Work order: Extract the complete data exactly as given.
● ● ● ● ●
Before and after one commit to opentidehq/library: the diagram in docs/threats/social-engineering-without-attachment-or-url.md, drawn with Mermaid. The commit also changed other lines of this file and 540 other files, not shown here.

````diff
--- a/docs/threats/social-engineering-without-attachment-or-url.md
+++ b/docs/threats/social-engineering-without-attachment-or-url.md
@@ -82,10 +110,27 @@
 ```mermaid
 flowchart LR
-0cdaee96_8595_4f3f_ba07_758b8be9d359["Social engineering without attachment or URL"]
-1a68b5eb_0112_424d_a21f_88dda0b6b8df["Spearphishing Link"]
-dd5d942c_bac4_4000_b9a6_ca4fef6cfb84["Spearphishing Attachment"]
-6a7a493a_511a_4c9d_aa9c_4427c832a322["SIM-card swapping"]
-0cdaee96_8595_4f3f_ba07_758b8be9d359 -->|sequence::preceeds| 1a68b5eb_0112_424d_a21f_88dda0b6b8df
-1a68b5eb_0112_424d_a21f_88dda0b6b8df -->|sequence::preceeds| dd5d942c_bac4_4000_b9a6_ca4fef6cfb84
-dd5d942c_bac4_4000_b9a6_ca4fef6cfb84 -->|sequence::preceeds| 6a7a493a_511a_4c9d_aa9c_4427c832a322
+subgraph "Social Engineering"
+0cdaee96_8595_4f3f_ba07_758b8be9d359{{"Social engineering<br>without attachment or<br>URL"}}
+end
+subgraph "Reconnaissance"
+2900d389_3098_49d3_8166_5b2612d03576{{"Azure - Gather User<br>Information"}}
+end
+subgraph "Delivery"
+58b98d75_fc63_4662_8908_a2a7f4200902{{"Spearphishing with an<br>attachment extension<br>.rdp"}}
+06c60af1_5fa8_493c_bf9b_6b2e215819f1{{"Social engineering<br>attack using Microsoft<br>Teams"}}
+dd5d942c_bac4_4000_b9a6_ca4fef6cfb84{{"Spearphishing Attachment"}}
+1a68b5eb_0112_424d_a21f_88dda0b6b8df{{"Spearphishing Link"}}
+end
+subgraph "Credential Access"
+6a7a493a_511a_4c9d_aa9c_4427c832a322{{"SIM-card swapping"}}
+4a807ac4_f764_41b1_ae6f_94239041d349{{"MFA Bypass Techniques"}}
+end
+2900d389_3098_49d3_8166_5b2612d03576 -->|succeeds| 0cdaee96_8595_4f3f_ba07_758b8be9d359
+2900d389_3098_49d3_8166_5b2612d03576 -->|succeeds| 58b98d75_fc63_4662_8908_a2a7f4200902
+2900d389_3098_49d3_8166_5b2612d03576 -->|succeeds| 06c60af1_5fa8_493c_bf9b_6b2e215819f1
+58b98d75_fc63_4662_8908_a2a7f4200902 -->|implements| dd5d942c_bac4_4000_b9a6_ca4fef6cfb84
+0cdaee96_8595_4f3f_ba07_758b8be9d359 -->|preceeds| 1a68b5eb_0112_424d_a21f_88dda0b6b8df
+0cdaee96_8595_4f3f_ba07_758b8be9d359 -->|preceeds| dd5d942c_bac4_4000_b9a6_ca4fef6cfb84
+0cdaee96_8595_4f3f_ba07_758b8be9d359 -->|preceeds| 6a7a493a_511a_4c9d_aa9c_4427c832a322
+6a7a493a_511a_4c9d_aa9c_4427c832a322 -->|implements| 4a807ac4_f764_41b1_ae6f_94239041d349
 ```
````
● ● ● ● ●
Exercise solution:
Before and after one commit to opentidehq/library: the diagram in docs/threats/social-engineering-without-attachment-or-url.md, drawn with Mermaid. The commit also changed other lines of this file and 540 other files, not shown here.

````diff
--- a/docs/threats/social-engineering-without-attachment-or-url.md
+++ b/docs/threats/social-engineering-without-attachment-or-url.md
@@ -82,10 +110,27 @@
 ```mermaid
 flowchart LR
-0cdaee96_8595_4f3f_ba07_758b8be9d359["Social engineering without attachment or URL"]
-1a68b5eb_0112_424d_a21f_88dda0b6b8df["Spearphishing Link"]
-dd5d942c_bac4_4000_b9a6_ca4fef6cfb84["Spearphishing Attachment"]
-6a7a493a_511a_4c9d_aa9c_4427c832a322["SIM-card swapping"]
-0cdaee96_8595_4f3f_ba07_758b8be9d359 -->|sequence::preceeds| 1a68b5eb_0112_424d_a21f_88dda0b6b8df
-1a68b5eb_0112_424d_a21f_88dda0b6b8df -->|sequence::preceeds| dd5d942c_bac4_4000_b9a6_ca4fef6cfb84
-dd5d942c_bac4_4000_b9a6_ca4fef6cfb84 -->|sequence::preceeds| 6a7a493a_511a_4c9d_aa9c_4427c832a322
+subgraph "Social Engineering"
+0cdaee96_8595_4f3f_ba07_758b8be9d359{{"Social engineering<br>without attachment or<br>URL"}}
+end
+subgraph "Reconnaissance"
+2900d389_3098_49d3_8166_5b2612d03576{{"Azure - Gather User<br>Information"}}
+end
+subgraph "Delivery"
+58b98d75_fc63_4662_8908_a2a7f4200902{{"Spearphishing with an<br>attachment extension<br>.rdp"}}
+06c60af1_5fa8_493c_bf9b_6b2e215819f1{{"Social engineering<br>attack using Microsoft<br>Teams"}}
+dd5d942c_bac4_4000_b9a6_ca4fef6cfb84{{"Spearphishing Attachment"}}
+1a68b5eb_0112_424d_a21f_88dda0b6b8df{{"Spearphishing Link"}}
+end
+subgraph "Credential Access"
+6a7a493a_511a_4c9d_aa9c_4427c832a322{{"SIM-card swapping"}}
+4a807ac4_f764_41b1_ae6f_94239041d349{{"MFA Bypass Techniques"}}
+end
+2900d389_3098_49d3_8166_5b2612d03576 -->|succeeds| 0cdaee96_8595_4f3f_ba07_758b8be9d359
+2900d389_3098_49d3_8166_5b2612d03576 -->|succeeds| 58b98d75_fc63_4662_8908_a2a7f4200902
+2900d389_3098_49d3_8166_5b2612d03576 -->|succeeds| 06c60af1_5fa8_493c_bf9b_6b2e215819f1
+58b98d75_fc63_4662_8908_a2a7f4200902 -->|implements| dd5d942c_bac4_4000_b9a6_ca4fef6cfb84
+0cdaee96_8595_4f3f_ba07_758b8be9d359 -->|preceeds| 1a68b5eb_0112_424d_a21f_88dda0b6b8df
+0cdaee96_8595_4f3f_ba07_758b8be9d359 -->|preceeds| dd5d942c_bac4_4000_b9a6_ca4fef6cfb84
+0cdaee96_8595_4f3f_ba07_758b8be9d359 -->|preceeds| 6a7a493a_511a_4c9d_aa9c_4427c832a322
+6a7a493a_511a_4c9d_aa9c_4427c832a322 -->|implements| 4a807ac4_f764_41b1_ae6f_94239041d349
 ```
````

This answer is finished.